  27. These are remarkable photos. I'm most fond of the shot of the old schoolhouse. I remember walking from Whitby to Robin Hood's Bay one afternoon, feeling all perky after my few-mile jaunt, and watching exhausted hikers who had reached the end of the path soaking their sore feet in the sea. It looks like you were incredibly fortunate with the weather on your trip.

  28. To Elizabeth,

    Thanks so much for stopping by and bringing Offa's Dyke Path to my attention. I will check out the relevant postings on your site.

  29. To Fireweed Meadow,

    Thanks for the compliments on the photos, and I am especially happy to know that you liked the one of the old schoolhouse. It really caught my eye when we walked by it.

    The weather was by no means perfect -- we had a few days of rain -- but I thought we were lucky also. I read accounts of people who had rain for most of their C2C walk.

  30. This is England at its best! Thanks for your permission to paint one of your photos I couldn't wait and posted it on my blog Flamblogger tonight.
    This is one of those things which you wish you had done when you were younger and are now too old!!

  31. To Chris,

    You are never too old, Chris. I did this at sixty-seven and others have done it well into their seventies. Do what you love, whether it's painting or walking. Thanks again for the nice comments.

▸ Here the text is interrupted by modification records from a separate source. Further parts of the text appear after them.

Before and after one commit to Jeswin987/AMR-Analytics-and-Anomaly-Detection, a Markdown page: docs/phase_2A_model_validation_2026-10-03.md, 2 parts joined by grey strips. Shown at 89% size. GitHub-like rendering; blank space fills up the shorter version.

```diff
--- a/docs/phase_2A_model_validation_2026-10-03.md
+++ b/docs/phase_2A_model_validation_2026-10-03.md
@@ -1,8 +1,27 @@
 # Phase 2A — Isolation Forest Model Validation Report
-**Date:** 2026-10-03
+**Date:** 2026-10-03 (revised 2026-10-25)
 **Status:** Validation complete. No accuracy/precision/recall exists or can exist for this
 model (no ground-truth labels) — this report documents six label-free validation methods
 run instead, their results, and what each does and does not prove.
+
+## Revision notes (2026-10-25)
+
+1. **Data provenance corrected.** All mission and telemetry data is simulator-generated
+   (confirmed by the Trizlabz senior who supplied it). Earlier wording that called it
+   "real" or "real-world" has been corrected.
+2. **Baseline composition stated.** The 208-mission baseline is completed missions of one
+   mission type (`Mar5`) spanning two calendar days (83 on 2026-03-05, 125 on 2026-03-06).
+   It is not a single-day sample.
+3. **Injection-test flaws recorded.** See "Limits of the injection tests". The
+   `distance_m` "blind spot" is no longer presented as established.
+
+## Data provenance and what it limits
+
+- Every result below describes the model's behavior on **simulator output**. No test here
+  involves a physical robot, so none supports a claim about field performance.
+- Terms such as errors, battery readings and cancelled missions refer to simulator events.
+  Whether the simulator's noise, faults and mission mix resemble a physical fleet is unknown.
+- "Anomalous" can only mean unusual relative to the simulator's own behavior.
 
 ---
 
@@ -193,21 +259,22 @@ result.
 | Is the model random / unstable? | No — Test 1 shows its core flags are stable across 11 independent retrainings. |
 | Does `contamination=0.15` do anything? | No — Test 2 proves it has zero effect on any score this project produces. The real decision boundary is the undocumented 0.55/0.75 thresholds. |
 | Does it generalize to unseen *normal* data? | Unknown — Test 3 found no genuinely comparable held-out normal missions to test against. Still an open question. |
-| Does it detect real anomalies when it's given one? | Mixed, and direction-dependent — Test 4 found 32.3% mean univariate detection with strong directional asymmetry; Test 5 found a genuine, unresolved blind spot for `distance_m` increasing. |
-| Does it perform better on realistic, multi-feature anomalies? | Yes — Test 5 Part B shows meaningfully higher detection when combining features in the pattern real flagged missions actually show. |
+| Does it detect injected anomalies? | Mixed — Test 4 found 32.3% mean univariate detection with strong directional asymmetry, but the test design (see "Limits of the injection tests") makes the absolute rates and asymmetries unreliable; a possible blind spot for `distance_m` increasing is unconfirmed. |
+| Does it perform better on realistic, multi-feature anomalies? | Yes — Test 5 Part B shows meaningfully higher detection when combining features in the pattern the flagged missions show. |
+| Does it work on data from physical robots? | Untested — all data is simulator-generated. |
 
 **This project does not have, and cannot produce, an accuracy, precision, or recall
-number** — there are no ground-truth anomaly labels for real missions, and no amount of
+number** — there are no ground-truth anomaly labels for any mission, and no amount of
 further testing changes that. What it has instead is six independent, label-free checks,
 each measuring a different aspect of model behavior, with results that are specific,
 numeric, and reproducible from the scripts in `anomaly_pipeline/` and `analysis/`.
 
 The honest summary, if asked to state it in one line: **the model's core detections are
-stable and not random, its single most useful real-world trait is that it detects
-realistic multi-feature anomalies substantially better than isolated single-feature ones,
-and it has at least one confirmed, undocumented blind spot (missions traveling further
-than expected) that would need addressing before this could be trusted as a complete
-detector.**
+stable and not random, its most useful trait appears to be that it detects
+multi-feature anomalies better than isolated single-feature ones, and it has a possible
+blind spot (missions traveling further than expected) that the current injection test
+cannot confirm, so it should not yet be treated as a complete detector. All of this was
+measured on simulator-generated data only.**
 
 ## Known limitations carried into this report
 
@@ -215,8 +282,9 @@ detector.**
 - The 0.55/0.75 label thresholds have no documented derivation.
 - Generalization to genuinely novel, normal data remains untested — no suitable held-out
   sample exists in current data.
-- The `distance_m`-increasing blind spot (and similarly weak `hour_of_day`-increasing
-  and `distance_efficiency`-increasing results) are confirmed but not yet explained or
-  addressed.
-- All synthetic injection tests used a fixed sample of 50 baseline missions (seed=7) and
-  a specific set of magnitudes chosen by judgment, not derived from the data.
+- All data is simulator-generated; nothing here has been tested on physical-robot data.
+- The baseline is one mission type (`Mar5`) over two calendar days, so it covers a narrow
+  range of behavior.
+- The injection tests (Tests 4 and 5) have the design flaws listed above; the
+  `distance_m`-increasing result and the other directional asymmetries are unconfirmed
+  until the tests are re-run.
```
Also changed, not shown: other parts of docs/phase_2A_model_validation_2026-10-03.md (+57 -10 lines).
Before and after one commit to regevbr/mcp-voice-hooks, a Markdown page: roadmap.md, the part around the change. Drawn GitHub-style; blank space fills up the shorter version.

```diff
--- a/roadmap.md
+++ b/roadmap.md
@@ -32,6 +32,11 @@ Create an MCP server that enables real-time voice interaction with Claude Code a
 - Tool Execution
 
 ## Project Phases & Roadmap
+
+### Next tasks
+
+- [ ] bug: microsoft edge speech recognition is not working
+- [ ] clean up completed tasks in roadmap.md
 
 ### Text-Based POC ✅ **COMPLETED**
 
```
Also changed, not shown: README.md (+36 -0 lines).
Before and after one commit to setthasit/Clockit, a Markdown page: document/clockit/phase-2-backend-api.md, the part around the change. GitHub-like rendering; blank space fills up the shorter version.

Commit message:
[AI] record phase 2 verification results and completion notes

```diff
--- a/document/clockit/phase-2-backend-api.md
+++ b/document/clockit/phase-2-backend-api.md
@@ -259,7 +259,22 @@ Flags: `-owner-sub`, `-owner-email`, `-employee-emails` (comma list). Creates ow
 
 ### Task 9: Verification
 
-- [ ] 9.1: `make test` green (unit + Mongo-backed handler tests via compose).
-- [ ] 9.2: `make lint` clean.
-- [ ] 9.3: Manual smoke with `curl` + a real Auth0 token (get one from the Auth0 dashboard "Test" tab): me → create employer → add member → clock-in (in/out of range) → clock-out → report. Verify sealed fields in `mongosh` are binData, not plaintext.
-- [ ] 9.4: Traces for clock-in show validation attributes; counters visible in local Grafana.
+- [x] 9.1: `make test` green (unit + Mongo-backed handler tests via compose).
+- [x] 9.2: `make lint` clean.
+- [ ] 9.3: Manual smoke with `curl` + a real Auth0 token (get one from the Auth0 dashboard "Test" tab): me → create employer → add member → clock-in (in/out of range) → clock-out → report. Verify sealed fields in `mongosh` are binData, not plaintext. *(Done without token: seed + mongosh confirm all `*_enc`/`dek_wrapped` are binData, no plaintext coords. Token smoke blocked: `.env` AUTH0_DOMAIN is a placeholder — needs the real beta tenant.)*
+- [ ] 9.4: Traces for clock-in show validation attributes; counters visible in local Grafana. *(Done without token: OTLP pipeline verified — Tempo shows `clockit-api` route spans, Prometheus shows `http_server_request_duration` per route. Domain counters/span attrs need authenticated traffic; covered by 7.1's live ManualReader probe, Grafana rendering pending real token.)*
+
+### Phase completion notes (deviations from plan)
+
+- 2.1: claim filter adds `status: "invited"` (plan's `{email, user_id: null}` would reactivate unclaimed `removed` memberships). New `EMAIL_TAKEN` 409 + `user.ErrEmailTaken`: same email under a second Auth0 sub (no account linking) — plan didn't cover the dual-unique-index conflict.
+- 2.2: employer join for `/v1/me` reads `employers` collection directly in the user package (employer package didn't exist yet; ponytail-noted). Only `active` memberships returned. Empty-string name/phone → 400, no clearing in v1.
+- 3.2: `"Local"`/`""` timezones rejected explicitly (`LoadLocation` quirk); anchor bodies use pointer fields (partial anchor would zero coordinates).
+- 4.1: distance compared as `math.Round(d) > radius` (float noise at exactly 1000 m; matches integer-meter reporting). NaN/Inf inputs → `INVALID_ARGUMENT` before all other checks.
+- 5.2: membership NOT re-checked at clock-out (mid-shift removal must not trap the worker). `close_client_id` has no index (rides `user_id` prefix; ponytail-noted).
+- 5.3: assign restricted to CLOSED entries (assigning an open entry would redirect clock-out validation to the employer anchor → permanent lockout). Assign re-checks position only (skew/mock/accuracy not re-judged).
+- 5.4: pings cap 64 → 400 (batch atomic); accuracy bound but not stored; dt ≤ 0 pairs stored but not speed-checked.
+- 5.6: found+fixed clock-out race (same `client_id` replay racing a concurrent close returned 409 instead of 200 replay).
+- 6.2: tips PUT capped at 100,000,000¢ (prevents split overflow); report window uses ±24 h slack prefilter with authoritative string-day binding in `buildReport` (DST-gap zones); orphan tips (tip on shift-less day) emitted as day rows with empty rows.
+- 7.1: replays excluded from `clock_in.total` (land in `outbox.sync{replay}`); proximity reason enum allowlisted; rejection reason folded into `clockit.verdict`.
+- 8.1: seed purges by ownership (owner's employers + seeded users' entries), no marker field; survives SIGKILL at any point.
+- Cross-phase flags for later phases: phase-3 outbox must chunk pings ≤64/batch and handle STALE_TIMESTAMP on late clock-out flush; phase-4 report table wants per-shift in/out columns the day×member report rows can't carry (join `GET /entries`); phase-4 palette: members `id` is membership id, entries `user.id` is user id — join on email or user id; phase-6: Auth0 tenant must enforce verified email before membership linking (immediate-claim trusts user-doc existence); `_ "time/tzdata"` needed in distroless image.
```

  32. Hi,
    I just got back last night! I LOVE your photos. I'm terrible at remembering to photograph everything...I could remember my own feelings and experiences at each particular spot through your photos! I want copies!! :) I wish I'd taken pictures of all the different types of sheep we saw, of how the stones in the village buildings differed as we went through different terrains...sigh. I went during a heat wave. We only had sprinkling rain on three different days (one day we had a down pour...the last bit right before descending into Grasmere...on those slippery rocks! eek!) anyway...Great, fabulous photos!!

  33. To Kristen,

    It sounds like you had a successful trip, Kirsten. Congratulations! Send me your mailing address and I will send you a CD of the photos, once I have edited them. I am doing this for a number of people on my trip and it would not be any trouble to burn an extra CD for you.

  34. How gorgeous these photos are, George! Now I must add the Coast-to-Coast to my "bucket list." It has taken me six weeks after my camino to get back in the groove of my life, but every day I am plotting to escape again! Thanks for aiding and abetting my daydreams.

  35. To Bev,

    Great to hear from you, Bev, and thanks for the nice comments. I'm glad to know that you are adding the Coast-to-Coast to your bucket list. You won't regret it, I assure you. Glad to aid and abet your daydreams, as you have mine with your camino.